Huc and Gabet arrived in Macao in October 1846 full of plans to establish a mission in Lhasa but their dreams were soon to be dashed. They learned that the Vatican had granted the Society des Missions Etrangeres the exclusive right to preach the Gospel in Tibet and they were not prepared to let Lazerists or any other Order poach on what they now considered to be their turf. As it happens, the Society des Missions Etrangeres was never able to get around to organizing a Tibetan mission and indeed no Catholic or even Protestant missionaries were ever to step foot in Lhasa again. Thus ironically it was not Buddhist resistance but ecclesiastical rivalry and polities within the Catholic Church which prevented the Gospel being preached in the fabled Forbidden City. Father Gabet went to Rome to plead to be able to return to Tibet but was unable to reverse the decision. He was eventually posted to Brazil where the friendship he had cultivated with Tibet’s regent, the language skills he had learned in China and Tibet and his knowledge of the region were all wasted. He died of yellow fever in 1853. Father Huc remained in Macao for two years writing an account of the mission. In 1852 he returned to France but never really recovered from the hardships of his long journey and he died in 1860 worn out at the age of 47.
This three-volume travelogue attracted much attention in academic circles, being the only first-hand account of Lhasa to appear during the whole of the 19th century. It went through several editions and was translated into English. Huc’s account of the Tree of Ten Thousand Images in particular created much interest. The idea of such a tree sounded so improbable and yet in all other matters Huc seemed to be a careful and objective informant. Further, as a Catholic missionary hostile to all aspects of Tibetan Buddhism, he had no reason to say anything positive about it. Unfortunately, the truth about the wonderful tree can now never be known for certain. The British traveler Peter Flemming saw it in 1935 but it was autumn and it had shed its leaves.
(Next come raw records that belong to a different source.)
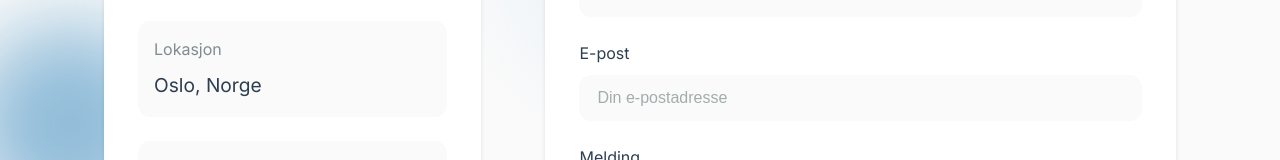
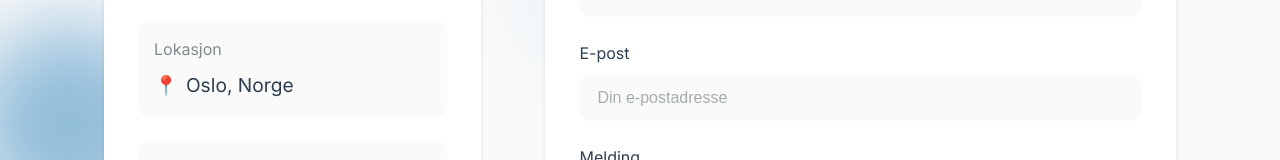
Before and after one commit to DanielJSorby/portfolio, a SvelteKit app in the folder portfolio/: page /contact in a window 1280 px wide. Shown: the part 436-596 px from the top of the page. Built offline with nearby package versions, Linux system fonts and the light colour scheme.

Commit message:
feat: add Google Maps link for Oslo location

```diff
--- a/portfolio/src/routes/contact/+page.svelte
+++ b/portfolio/src/routes/contact/+page.svelte
@@ -55,7 +55,14 @@
 			<h2>{t.contact.getInTouch}</h2>
 			<div class="info-item">
 				<span class="label">{t.contact.location}</span>
-				<span>Oslo, Norge</span>
+				<a
+					href="https://www.google.com/maps/place/Oslo"
+					target="_blank"
+					rel="noopener noreferrer"
+					class="location-link"
+				>
+					Oslo, Norge
+				</a>
 			</div>
 			<div class="info-item">
 				<span class="label">{t.contact.email}</span>
@@ -404,4 +411,25 @@
 		opacity: 0.7;
 		cursor: not-allowed;
 	}
+
+	.info-item a {
+		color: var(--text-primary);
+		text-decoration: none;
+		transition: color 0.2s;
+	}
+
+	.info-item a:hover {
+		color: var(--accent-primary);
+	}
+
+	.location-link {
+		display: inline-flex;
+		align-items: center;
+		gap: 0.5rem;
+	}
+
+	.location-link::before {
+		content: '📍';
+		font-size: 1.2rem;
+	}
 </style>
```
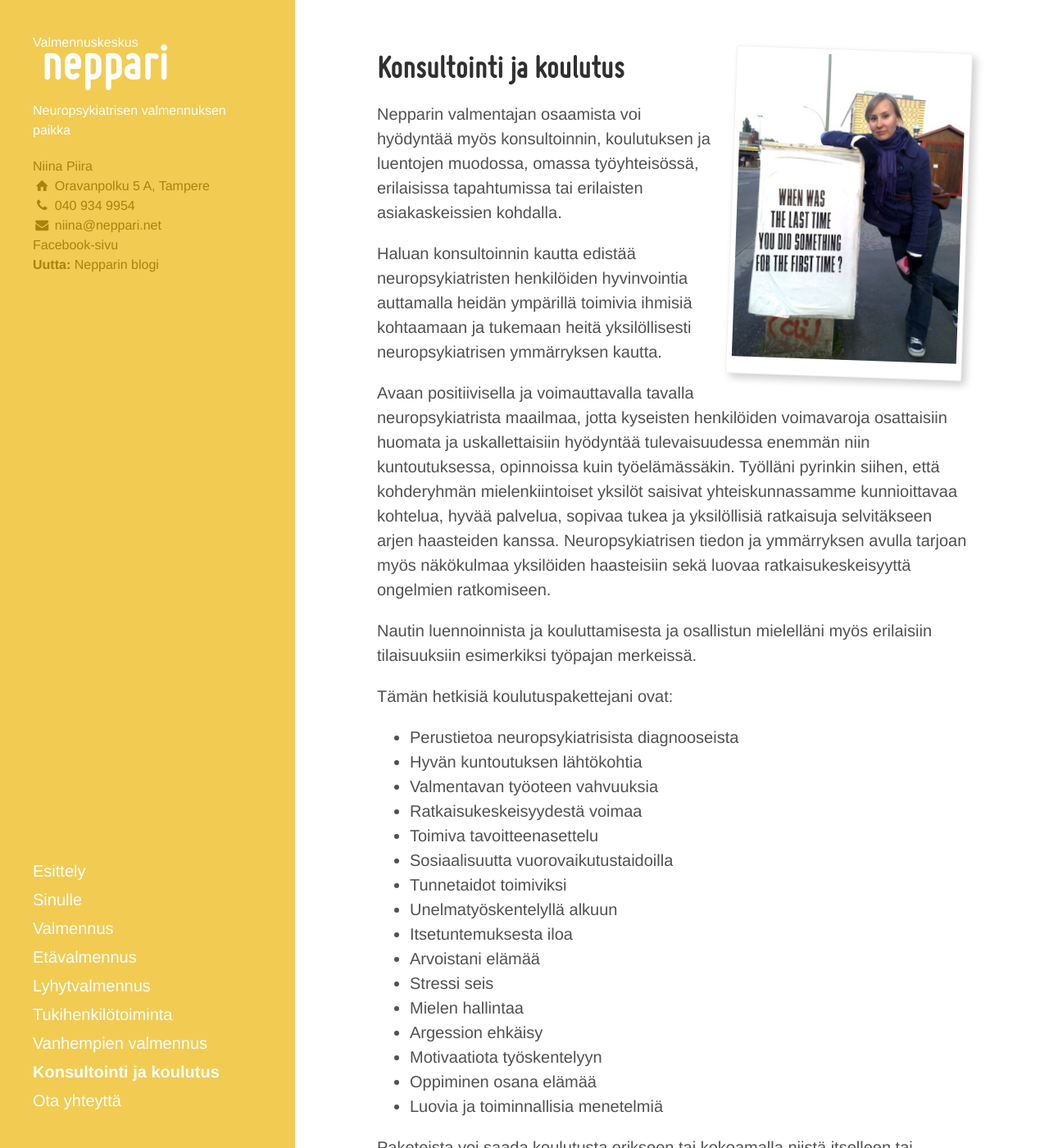
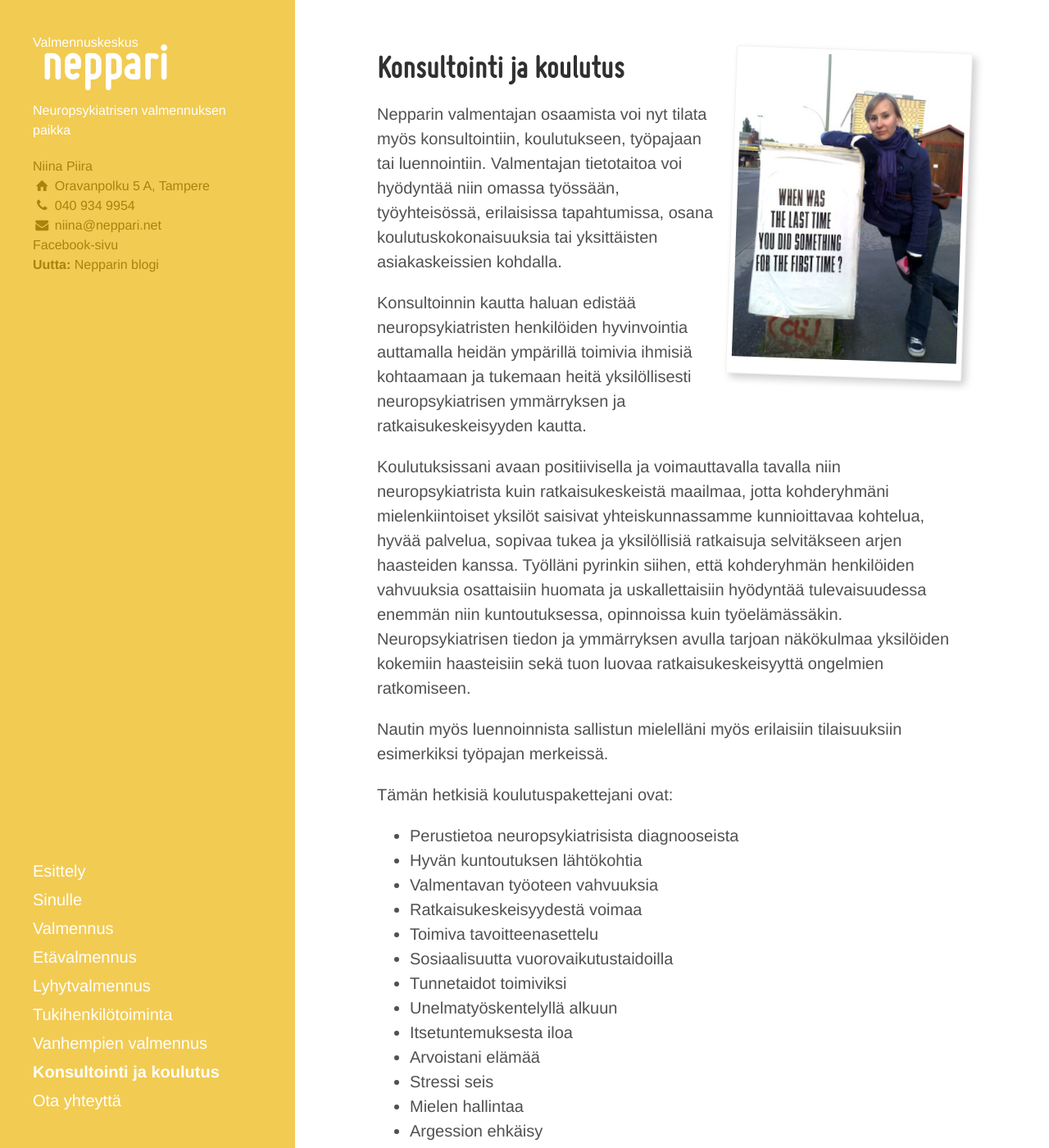
Before and after one commit to niinapiira/neppari.net, a Jekyll site: the page built from konsultointi-ja-koulutus.md, in a window 1280 px wide and 1400 px high. Shown: the whole window at 82% size. Built offline with Jekyll 4.4.1, drawn with Linux system fonts in a browser that asks for light colours; Markdown is read by kramdown in place of the engine named in the settings.

Commit message:
Updated konsultointi-ja-koulutus.md

```diff
--- a/konsultointi-ja-koulutus.md
+++ b/konsultointi-ja-koulutus.md
@@ -16,13 +16,16 @@ polaroid: ""
 
 
 
-Nepparin valmentajan osaamista voi hyödyntää myös konsultoinnin, koulutuksen ja luentojen muodossa, omassa työyhteisössä, erilaisissa tapahtumissa tai erilaisten asiakaskeissien kohdalla.
 
-Haluan konsultoinnin kautta edistää neuropsykiatristen henkilöiden hyvinvointia auttamalla heidän ympärillä toimivia ihmisiä kohtaamaan ja tukemaan heitä yksilöllisesti neuropsykiatrisen ymmärryksen kautta.
+Nepparin valmentajan osaamista voi nyt tilata myös konsultointiin, koulutukseen, työpajaan tai luennointiin. Valmentajan tietotaitoa voi hyödyntää niin omassa työssään, työyhteisössä, erilaisissa tapahtumissa, osana koulutuskokonaisuuksia tai yksittäisten asiakaskeissien kohdalla.
 
-Avaan positiivisella ja voimauttavalla tavalla neuropsykiatrista maailmaa, jotta kyseisten henkilöiden voimavaroja osattaisiin huomata ja uskallettaisiin hyödyntää tulevaisuudessa enemmän niin kuntoutuksessa, opinnoissa kuin työelämässäkin. Työlläni pyrinkin siihen, että kohderyhmän mielenkiintoiset yksilöt saisivat yhteiskunnassamme kunnioittavaa kohtelua, hyvää palvelua, sopivaa tukea ja yksilöllisiä ratkaisuja selvitäkseen arjen haasteiden kanssa. Neuropsykiatrisen tiedon ja ymmärryksen avulla tarjoan myös näkökulmaa yksilöiden haasteisiin sekä luovaa ratkaisukeskeisyyttä ongelmien ratkomiseen.
+Konsultoinnin kautta haluan edistää neuropsykiatristen henkilöiden hyvinvointia auttamalla heidän ympärillä toimivia ihmisiä kohtaamaan ja tukemaan heitä yksilöllisesti neuropsykiatrisen ymmärryksen ja ratkaisukeskeisyyden kautta.
 
-Nautin luennoinnista ja kouluttamisesta ja osallistun mielelläni myös erilaisiin tilaisuuksiin esimerkiksi työpajan merkeissä.
+Koulutuksissani avaan positiivisella ja voimauttavalla tavalla niin neuropsykiatrista kuin ratkaisukeskeistä maailmaa, jotta kohderyhmäni mielenkiintoiset yksilöt saisivat yhteiskunnassamme kunnioittavaa kohtelua, hyvää palvelua, sopivaa tukea ja yksilöllisiä ratkaisuja selvitäkseen arjen haasteiden kanssa. Työlläni pyrinkin siihen, että kohderyhmän henkilöiden vahvuuksia osattaisiin huomata ja uskallettaisiin hyödyntää tulevaisuudessa enemmän niin kuntoutuksessa, opinnoissa kuin työelämässäkin.
+Neuropsykiatrisen tiedon ja ymmärryksen avulla tarjoan näkökulmaa yksilöiden kokemiin haasteisiin sekä tuon luovaa ratkaisukeskeisyyttä ongelmien ratkomiseen.
+
+Nautin myös luennoinnista
+sallistun mielelläni myös erilaisiin tilaisuuksiin esimerkiksi työpajan merkeissä.
 
 Tämän hetkisiä koulutuspakettejani ovat:
 - Perustietoa neuropsykiatrisista diagnooseista
```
Andre Migot saw it in 1946 but by then it had been enclosed in a temple and he was unable to examine it carefully. Communist Red Guards destroyed the Tree of Ten Thousand Images in the 1960’s.